WHAT YOU SHOULD DO -
From the records below, find each line with the string "clock" and copy it.

GIVEN RECORDS -
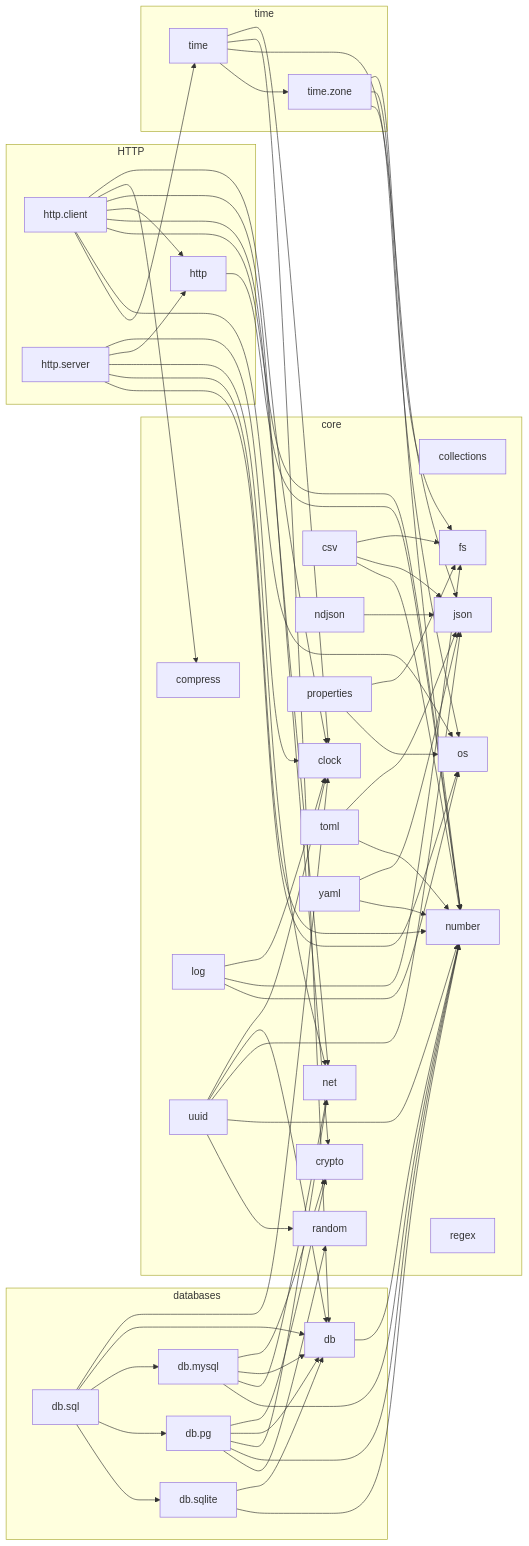
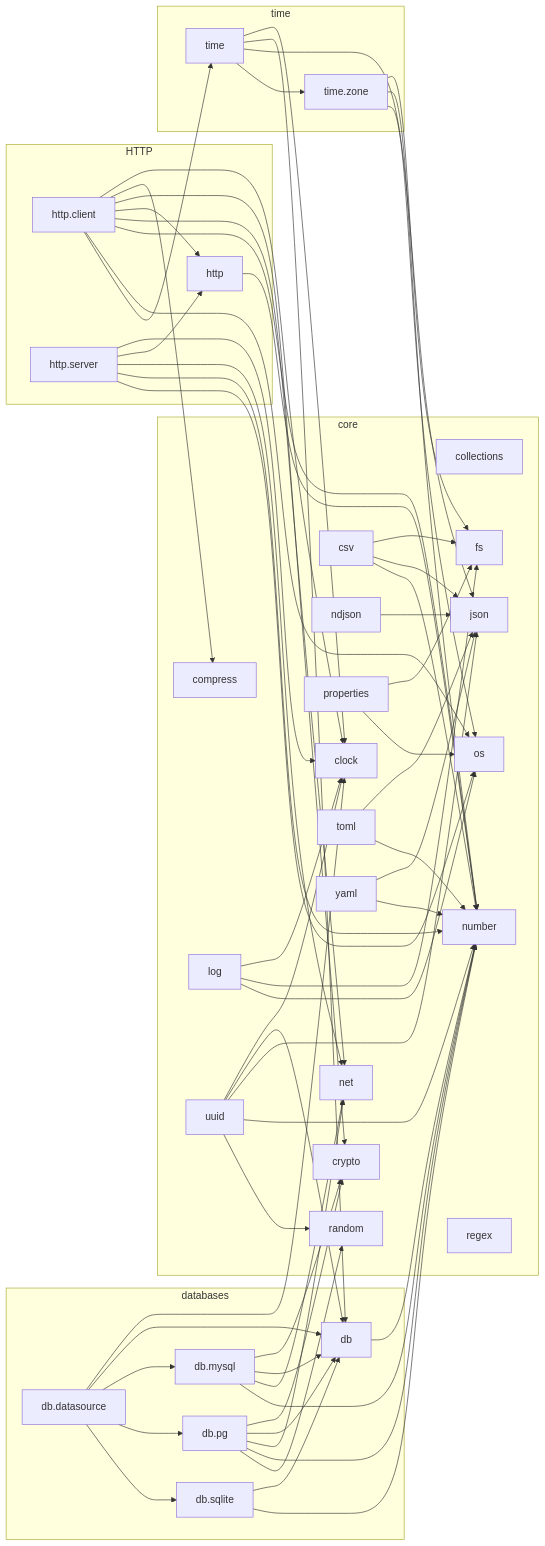
Before and after one commit to vasnatech/ziman: the diagram in docs/lib/dependencies.md, drawn with Mermaid. The commit also changed other lines of this file and 55 other files, not shown here.

Commit message:
front-door database module renamed sql -> datasource; manual generator removes stale pages; library map updated

```diff
--- a/docs/lib/dependencies.md
+++ b/docs/lib/dependencies.md
@@ -28,10 +28,10 @@
         yaml["yaml"]
     end
     subgraph group_db["databases"]
+        datasource["db.datasource"]
         db["db"]
         mysql["db.mysql"]
         pg["db.pg"]
-        sql["db.sql"]
         sqlite["db.sqlite"]
     end
     subgraph group_http["HTTP"]
@@ -54,6 +54,11 @@
     csv --> fs
     csv --> json
     csv --> number
+    datasource --> clock
+    datasource --> db
+    datasource --> mysql
+    datasource --> pg
+    datasource --> sqlite
     db --> number
     http --> number
     log --> clock
@@ -76,11 +81,6 @@
     server --> net
     server --> number
     server --> os
-    sql --> clock
-    sql --> db
-    sql --> mysql
-    sql --> pg
-    sql --> sqlite
     sqlite --> db
     sqlite --> number
     time --> clock
```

SOLVED EXERCISE -
+    datasource --> clock
     log --> clock
-    sql --> clock
     time --> clock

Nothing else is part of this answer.